I have decided to start writing some posts here, and this is my first post. I would like to introduce trig substitution by presenting an example that you have seen before. Trig substitution is one of the techniques of integration, it’s like u substitution, except that you use a trig function only.

Let’s get into the example already!

$\int_{-1}^{1} \sqrt{1-x^2} dx$

If you equate the integrand to y (and get $x^2+y^2=1$, $y\geq 0$), you should be able to see that this is the area of the upper half of a unit circle. The answer to this definite integral is therefore the area of the upper half of the unit circle (yes, the definite integral of f(x) from a to b gives you the net area between f(x) and the x-axis from x=a to x=b), is $\frac{\pi}{2}$.

We relied on the geometrical interpretation of the integral to solve the definite integral, but can we also show this algebraically?

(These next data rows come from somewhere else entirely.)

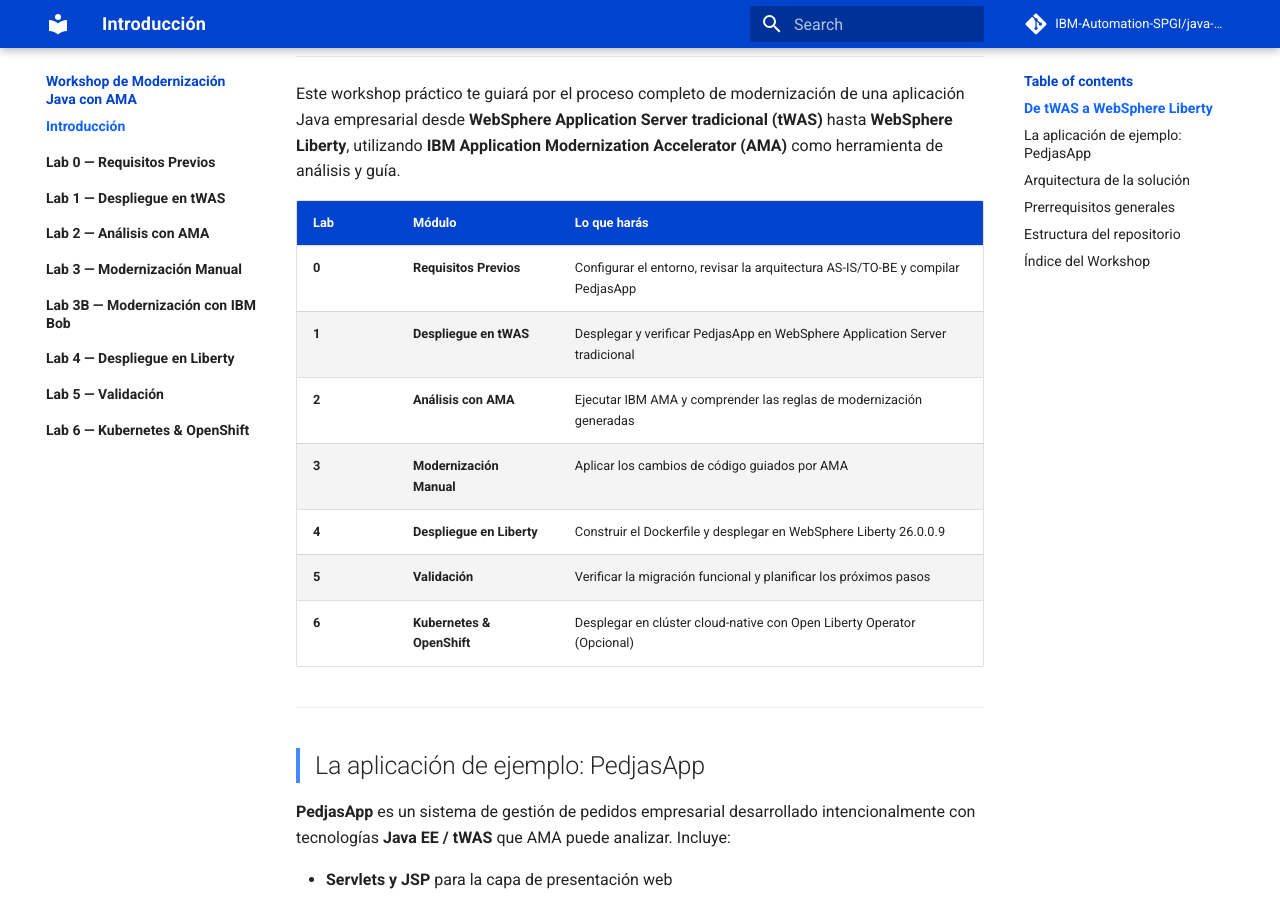
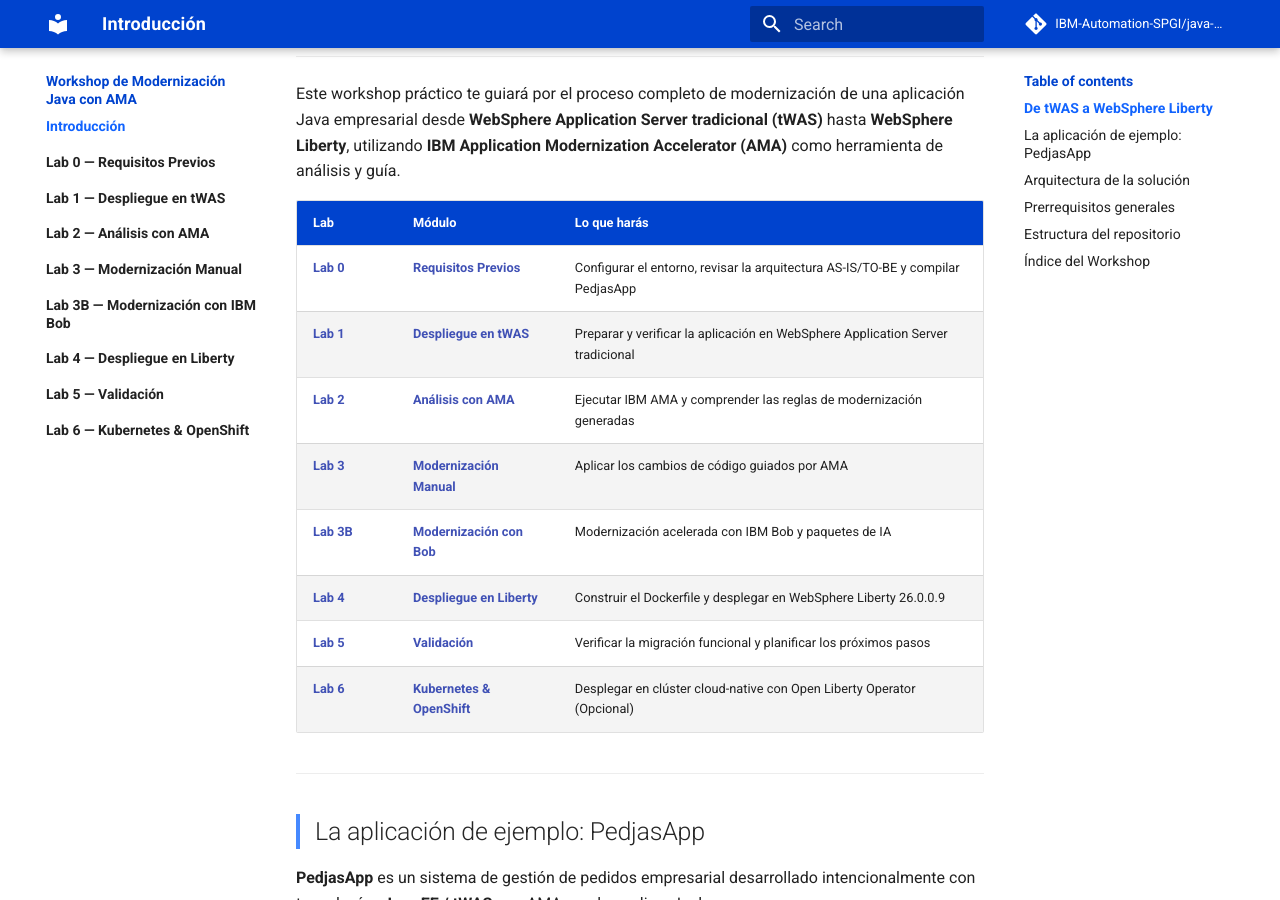
Before and after one commit to IBM-Automation-SPGI/java-mod-workshop, an MkDocs documentation site: the page built from docs/index.md, in a window 1280 px wide and 900 px high, scrolled down 241 px. Built offline with MkDocs 1.6.1 and Material for MkDocs 9.7.7, drawn with Linux system fonts in a browser that asks for light colours; comment, search, counter and statistics services are not loaded.

Commit message:
style: link all modules in index summary table for direct navigation

```diff
--- a/docs/index.md
+++ b/docs/index.md
@@ -10,13 +10,14 @@
 
 | Lab | Módulo | Lo que harás |
 |-----|--------|-------------|
-| **0** | **Requisitos Previos** | Configurar el entorno, revisar la arquitectura AS-IS/TO-BE y compilar PedjasApp |
-| **1** | **Despliegue en tWAS** | Desplegar y verificar PedjasApp en WebSphere Application Server tradicional |
-| **2** | **Análisis con AMA** | Ejecutar IBM AMA y comprender las reglas de modernización generadas |
-| **3** | **Modernización Manual** | Aplicar los cambios de código guiados por AMA |
-| **4** | **Despliegue en Liberty** | Construir el Dockerfile y desplegar en WebSphere Liberty 26.0.0.9 |
-| **5** | **Validación** | Verificar la migración funcional y planificar los próximos pasos |
-| **6** | **Kubernetes & OpenShift** | Desplegar en clúster cloud-native con Open Liberty Operator (Opcional) |
+| [**Lab 0**](lab0/index.md) | [**Requisitos Previos**](lab0/index.md) | Configurar el entorno, revisar la arquitectura AS-IS/TO-BE y compilar PedjasApp |
+| [**Lab 1**](lab1/index.md) | [**Despliegue en tWAS**](lab1/index.md) | Preparar y verificar la aplicación en WebSphere Application Server tradicional |
+| [**Lab 2**](lab2/index.md) | [**Análisis con AMA**](lab2/index.md) | Ejecutar IBM AMA y comprender las reglas de modernización generadas |
+| [**Lab 3**](lab3/index.md) | [**Modernización Manual**](lab3/index.md) | Aplicar los cambios de código guiados por AMA |
+| [**Lab 3B**](lab3b/index.md) | [**Modernización con Bob**](lab3b/index.md) | Modernización acelerada con IBM Bob y paquetes de IA |
+| [**Lab 4**](lab4/index.md) | [**Despliegue en Liberty**](lab4/index.md) | Construir el Dockerfile y desplegar en WebSphere Liberty 26.0.0.9 |
+| [**Lab 5**](lab5/index.md) | [**Validación**](lab5/index.md) | Verificar la migración funcional y planificar los próximos pasos |
+| [**Lab 6**](lab6/index.md) | [**Kubernetes & OpenShift**](lab6/index.md) | Desplegar en clúster cloud-native con Open Liberty Operator (Opcional) |
 
 ---
 
```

Yes, mathematics is beautiful and does allow us to do that. Consider the part of a unit circle that is on the first quadrant (it may help to draw a diagram), if you draw a straight line from the origin to the circle at an angle of $\theta$ and construct a triangle, you should see that hypotenuse is 1 (the radius of the unit circle), the adjacent and the opposite are x and y respectively, this makes $\cos{\theta}=x$, cool? If not cool, see the diagram here .

If we are going to make any trig substitution, it is natural to choose $\cos{\theta}=x$ , ( $\sin{\theta}=x$ would also do the job, but lets stick to the natural one for now, it will get clear later). This substitution will make the radical disappear (this is one of the top reasons why we like trig substitution, you will see later on in the course)! Please stop reading and attempt the problem with the substitution $\cos{\theta}=x$, and see how far you get.

Now that you have attempted the problem , let’s get to the evaluation (the fun part).

$\int_{-1}^{1} \sqrt{1-x^2} dx$ = $2\int_{0}^{1} \sqrt{1-x^2} dx$      because the integrand is an even function.

If $x=\cos{\theta}$ then $dx = -sin{\theta}d\theta$ this should transform our integral to

$-2\int_{arccos(0)}^{arccos(1)} \sqrt{1-(cos{\theta})^2} \sin{\theta}d\theta =-2\int_{\frac{\pi}{2}}^{0} \sqrt{1-(cos{\theta})^2} \sin{\theta}d\theta$  ,

we may switch the limits and introduce a negative, and get  $2\int_{0}^{\frac{\pi}{2}} \sqrt{1-(cos{\theta})^2} \sin{\theta}d\theta$,  this simplifies to an integral we can work with, $2\int_{0}^{\frac{\pi}{2}} \sin^2{\theta}d\theta$ .

Recall that $\sqrt{\sin^2{\theta}} = |\sin{\theta}|$ but we have dropped the absolute value signs because $\sin{x} \geq 0$   on   $[0,\frac{\pi}{2}]$, I am confident that you will be able to use the double angle formula to finish the question. You should find that the algebra confirms the geometry.

And, there goes my first post! This was fun! 😀